--- Task objective ---
Among the entries below, find the lines holding "href" and copy them.

(Web interface edit records)
>>

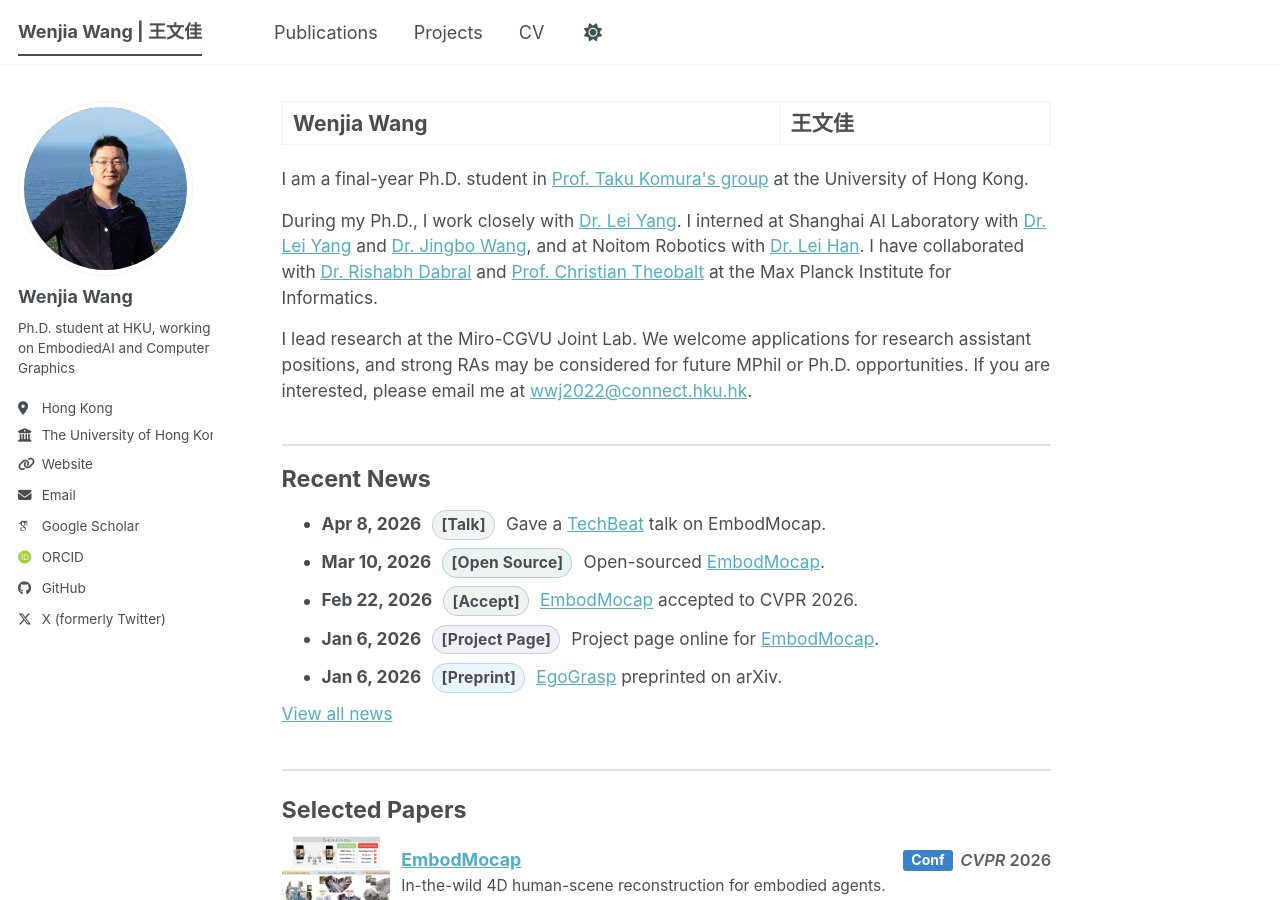
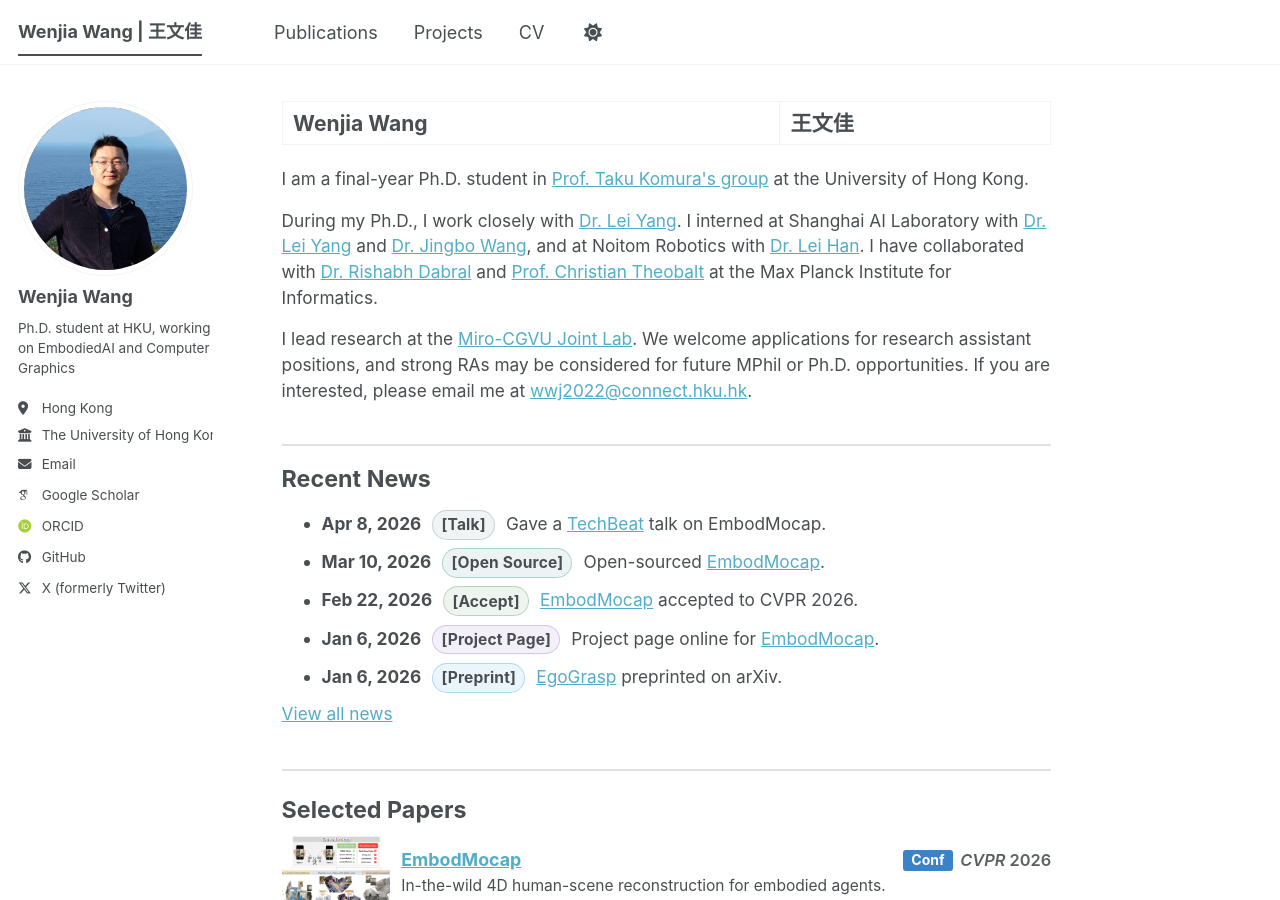
Before and after one commit to WenjiaWang0312/WenjiaWang0312.github.io, a Jekyll site: the page built from _pages/about.md, in a window 1280 px wide and 900 px high. Built offline with Jekyll 4.4.1, drawn with Linux system fonts in a browser that asks for light colours; some web fonts are replaced; a script bundle is joined from its source files by our own code; library files that are not in the unit come from our copies.

Commit message:
Update Joint Lab link and sidebar

```diff
--- a/_includes/author-profile.html
+++ b/_includes/author-profile.html
@@ -7,7 +7,6 @@
 {% assign author_name = cv_basics.name | default: author.name %}
 {% assign author_email = cv_basics.email | default: author.email %}
 {% assign author_location = cv_basics.location.city | default: author.location %}
-{% assign author_website = cv_basics.website | default: author.uri %}
 
 <div itemscope itemtype="http://schema.org/Person">
 
@@ -34,9 +33,6 @@
       {% endif %}
       {% if author.employer %}
         <li class="author__desktop"><i class="fas fa-fw fa-building-columns icon-pad-right" aria-hidden="true"></i>{{ author.employer }}</li>
-      {% endif %}
-      {% if author_website %}
-        <li><a href="{{ author_website }}"><i class="fas fa-fw fa-link icon-pad-right" aria-hidden="true"></i>{{ site.data.ui-text[site.locale].website_label | default: "Website" }}</a></li>
       {% endif %}
       {% if author_email %}
         <li><a href="mailto:{{ author_email }}"><i class="fas fa-fw fa-envelope icon-pad-right" aria-hidden="true"></i>{{ site.data.ui-text[site.locale].email_label | default: "Email" }}</a></li>
--- a/_pages/about.md
+++ b/_pages/about.md
@@ -10,7 +10,7 @@
 <div class="home-intro">
   <p>I am a final-year Ph.D. student in <a href="https://hku-cg.github.io/">Prof. Taku Komura's group</a> at the University of Hong Kong.</p>
   <p>During my Ph.D., I work closely with <a href="https://scholar.google.com/citations?user=jZH2IPYAAAAJ&amp;hl=en">Dr. Lei Yang</a>. I interned at Shanghai AI Laboratory with <a href="https://scholar.google.com/citations?user=jZH2IPYAAAAJ&amp;hl=en">Dr. Lei Yang</a> and <a href="https://wangjingbo1219.github.io/">Dr. Jingbo Wang</a>, and at Noitom Robotics with <a href="https://www.leihan.org/">Dr. Lei Han</a>. I have collaborated with <a href="https://rishabhdabral.github.io/">Dr. Rishabh Dabral</a> and <a href="https://people.mpi-inf.mpg.de/~theobalt/">Prof. Christian Theobalt</a> at the Max Planck Institute for Informatics.</p>
-  <p>I lead research at the Miro-CGVU Joint Lab. We welcome applications for research assistant positions, and strong RAs may be considered for future MPhil or Ph.D. opportunities. If you are interested, please email me at <a href="mailto:wwj2022@connect.hku.hk">wwj2022@connect.hku.hk</a>.</p>
+  <p>I lead research at the <a href="https://hku-cg.github.io/mirod-lab/">Miro-CGVU Joint Lab</a>. We welcome applications for research assistant positions, and strong RAs may be considered for future MPhil or Ph.D. opportunities. If you are interested, please email me at <a href="mailto:wwj2022@connect.hku.hk">wwj2022@connect.hku.hk</a>.</p>
   {% comment %}
   <p>My research focuses on <strong>Real2Sim</strong> and <strong>Sim2Real</strong> for embodied agents.
 
```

<<

--- Answer space ---
-        <li><a href="{{ author_website }}"><i class="fas fa-fw fa-link icon-pad-right" aria-hidden="true"></i>{{ site.data.ui-text[site.locale].website_label | default: "Website" }}</a></li>
         <li><a href="mailto:{{ author_email }}"><i class="fas fa-fw fa-envelope icon-pad-right" aria-hidden="true"></i>{{ site.data.ui-text[site.locale].email_label | default: "Email" }}</a></li>
   <p>I am a final-year Ph.D. student in <a href="https://hku-cg.github.io/">Prof. Taku Komura's group</a> at the University of Hong Kong.</p>
   <p>During my Ph.D., I work closely with <a href="https://scholar.google.com/citations?user=jZH2IPYAAAAJ&amp;hl=en">Dr. Lei Yang</a>. I interned at Shanghai AI Laboratory with <a href="https://scholar.google.com/citations?user=jZH2IPYAAAAJ&amp;hl=en">Dr. Lei Yang</a> and <a href="https://wangjingbo1219.github.io/">Dr. Jingbo Wang</a>, and at Noitom Robotics with <a href="https://www.leihan.org/">Dr. Lei Han</a>. I have collaborated with <a href="https://rishabhdabral.github.io/">Dr. Rishabh Dabral</a> and <a href="https://people.mpi-inf.mpg.de/~theobalt/">Prof. Christian Theobalt</a> at the Max Planck Institute for Informatics.</p>
-  <p>I lead research at the Miro-CGVU Joint Lab. We welcome applications for research assistant positions, and strong RAs may be considered for future MPhil or Ph.D. opportunities. If you are interested, please email me at <a href="mailto:wwj2022@connect.hku.hk">wwj2022@connect.hku.hk</a>.</p>
+  <p>I lead research at the <a href="https://hku-cg.github.io/mirod-lab/">Miro-CGVU Joint Lab</a>. We welcome applications for research assistant positions, and strong RAs may be considered for future MPhil or Ph.D. opportunities. If you are interested, please email me at <a href="mailto:wwj2022@connect.hku.hk">wwj2022@connect.hku.hk</a>.</p>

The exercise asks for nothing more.